Molded earplugs are not always ideal for riding. I have a nice pair I bought with switchable filters for playing music as they do the best job of letting in a good representation of sound while bringing down harmful levels. The problem with these, is in a well fitting helmet, there may be pressure on the filters or flange of the plug. This is not as pronounced with foam earplugs as foam has a great way of not transmitting vibrations as well as a harder filter or material.
The concept of the loud bassy sound you are getting is very simple. With the molded plug in (you can get this a lot with almost all earbuds as well), anything putting pressure on it will transmit the low frequencies through the material directly into your ear canal. A well fitting helmet will often put pressure on this area, causing the sound of wind passing your helmet to be transmitted directly into you ear. This is why I went to a speakers/earplug setup in my helmet rather than just earbuds. It also greatly helps to have a helmet designed to take speakers as it will have recesses around the ears and not put as much pressure directly over your ear canal. I got a Nolan, which allowed me to install speakers without creating any extra pressure.
So if you're trying to reduce "boominess" while retaining a lower overall sound level and possibly listening to music, take a look at your earplugs and how much they come in contact with your helmet. This can be remedied with different plugs or different helmets. Obviously changing helmets is a more expensive choice. My Nolan is nowhere near as nice as my Shoei X11 (especially with no plugs in), but when I have my earplugs in and Sena on, the Nolan is much preferred.
2013 R1200RT 90th - "Tyr" - 65k - Purchased 12/13/2013 brand new!

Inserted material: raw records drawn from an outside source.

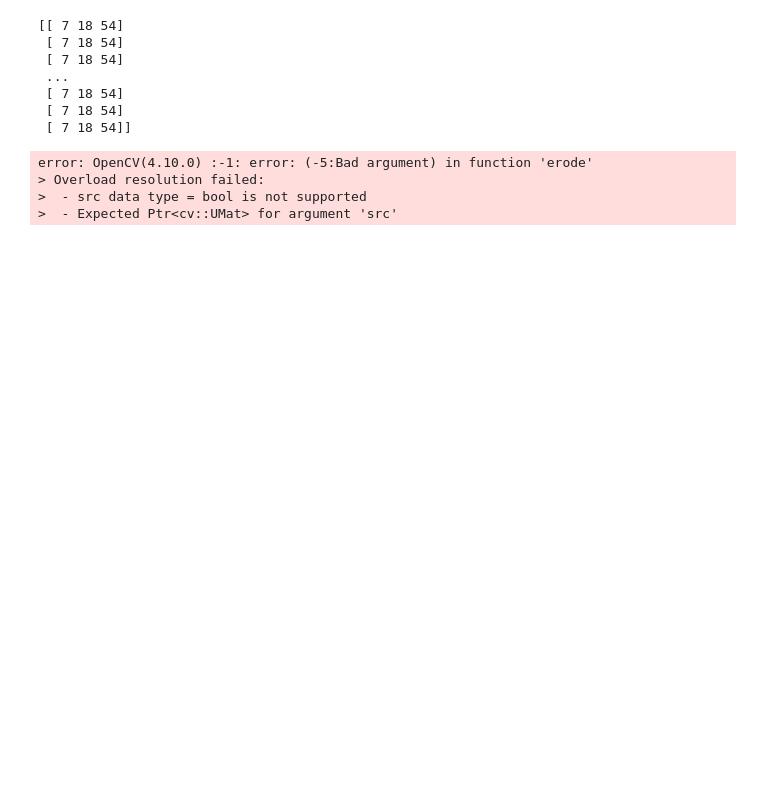
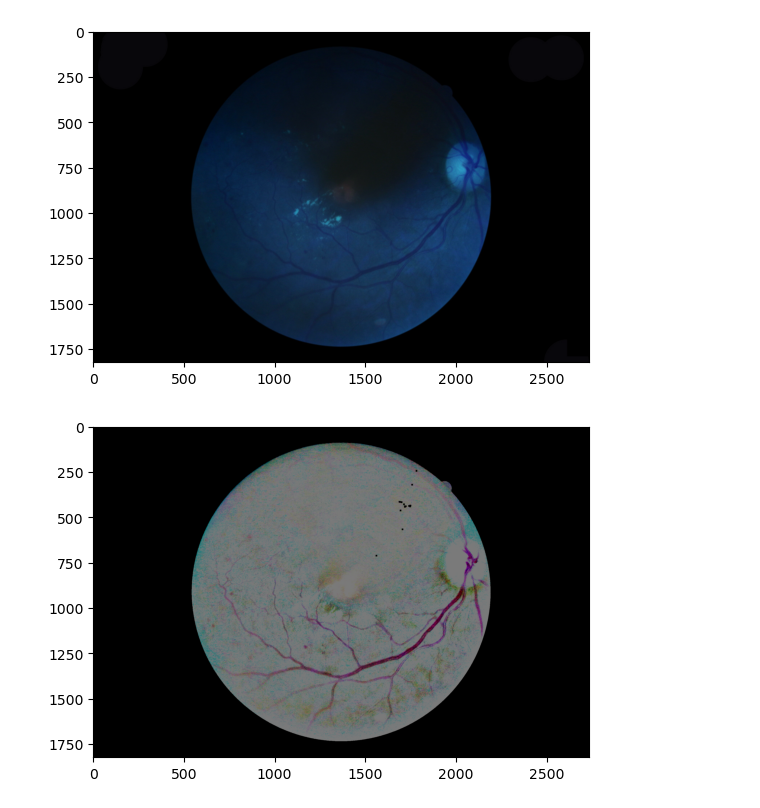
Before and after one commit to florianbasset/fundus-preprocessor-toolkit, a Jupyter notebook: notebook/codeclementplayout_seoud.ipynb, the cells around one changed output. Drawn from its saved outputs; the diff is of its cells as text; code cells hidden in the pictures; blank space fills up the shorter version.

```diff
--- a/notebook/codeclementplayout_seoud.ipynb
+++ b/notebook/codeclementplayout_seoud.ipynb
@@ -23,8 +23,9 @@ def fundus_roi(image, mask=None):
 
 
 def apply_seoud(image, roi=None, diameter=None):
-    roi = fundus_roi(image)["roi"]
-    D = diameter
+    data = fundus_roi(image)
+    roi = data["roi"]
+    D = data["diameter"]
     roi_bool = roi > 0
 
     mean_img = np.mean(image[roi_bool])
@@ -32,6 +33,7 @@ def apply_seoud(image, roi=None, diameter=None):
     kernel = cv2.getStructuringElement(cv2.MORPH_CROSS, (3, 3))
     dilated_image = cv2.dilate(image, kernel, iterations=25)
     image[roi == 0] = np.mean(image, axis=(0, 1))
+    roi = roi.astype(np.uint8)
     roi = cv2.erode(roi, np.ones((9, 9)), iterations=1)
     expended_roi = np.expand_dims(roi, 2)
     dilated_image[dilated_image[:, :, 0] < 100] = np.mean(dilated_image, axis=(0, 1))
@@ -64,52 +66,37 @@ def apply_seoud(image, roi=None, diameter=None):
     output = cv2.addWeighted(output.astype(np.float32), 1, cv2.divide(hpf.astype(np.float32), std + 1e-7), 1, 0).clip(0, 255)
 
     cs = cv2.split(output)
     out = []
     for c in cs:
         c = (std_img * (c - c.mean()) / c.std()) + 127
         c = c.clip(mean_img - 3 * std_img, mean_img + 3 * std_img)
         out.append(c)
 
-    # out[-1] = out[-2]
     output = cv2.merge(out).clip(0, 255).astype(np.uint8)
-    local_eq = True
-    if local_eq:
-        output = cv2.cvtColor(output, cv2.COLOR_RGB2LAB)
-        l, a, b = cv2.split(output)
-        clahe = cv2.createCLAHE(clipLimit=0.25, tileGridSize=(h3, h3))
-        l = clahe.apply(l)
-        output = cv2.merge((l, a, b))
-        output = cv2.cvtColor(output, cv2.COLOR_LAB2RGB)
-    return {"image": image, "output": output * expended_roi}
+    return {'image': image, 'output': output * expended_roi}
 
 
 def local_std(image, size):
     img_sq = cv2.multiply(image.astype(np.float32), image.astype(np.float32))
     E_img_sq = cv2.blur(img_sq, (size, size))
 
     E_local = cv2.blur(image.astype(np.float32), (size, size))
     sq_E_local = cv2.multiply(E_local, E_local)
 
     var = cv2.add(E_img_sq, -sq_E_local)
     std = cv2.sqrt(var.clip(1e-3, var.max()))
     return std
 
-image = cv2.imread('../data/image_1.png')
+image = cv2.imread('../data/007-3607-200.jpg')
+plt.imshow(image)
+plt.show()
 if image is None:
     print("Erreur: Impossible de charger l'image.")
+    print("Vérifiez le chemin de l'image.")
 else:
     seoud_image = apply_seoud(image)
     plt.imshow(seoud_image['output'])
     plt.show()
 # %% [output]
-[[ 7 18 54]
- [ 7 18 54]
- [ 7 18 54]
- ...
- [ 7 18 54]
- [ 7 18 54]
- [ 7 18 54]]
-error: OpenCV(4.10.0) :-1: error: (-5:Bad argument) in function 'erode'
-> Overload resolution failed:
->  - src data type = bool is not supported
->  - Expected Ptr<cv::UMat> for argument 'src'
+[figure, added]
+[figure, added]
```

2011 R1200RT-P - "Ursula" - 18k - Purchased on 1/30/2016 at 13k miles
2007 R1200S - "Sexy Beast" - 28k - sold
2006 R1200RT "Wōden" - 84k - sold
I was fitted with Big Ear earplugs at Bike Week, Myrtle Beach 6 years ago and wear them all the time and the fit is great! I find it easier to listen to music with them in and have had no problem with air gaps.
2011 BMW R1200 GSA
2009 BMW G650 GS
Retired and riding my RTs, the '87 K100 & the '98 R1100 !
Forest City Motorrad Club #159
Knights of the Roundel #333
Sorry to hear 🙉 that. Even thou my experience was good, after hearing this I will probably try a different vendor. There is no excuse for a merchant treating a customer like that! It's a small world when specialized products are involved. I will factor this in for future purchases!
2011 BMW R1200 GSA
2009 BMW G650 GS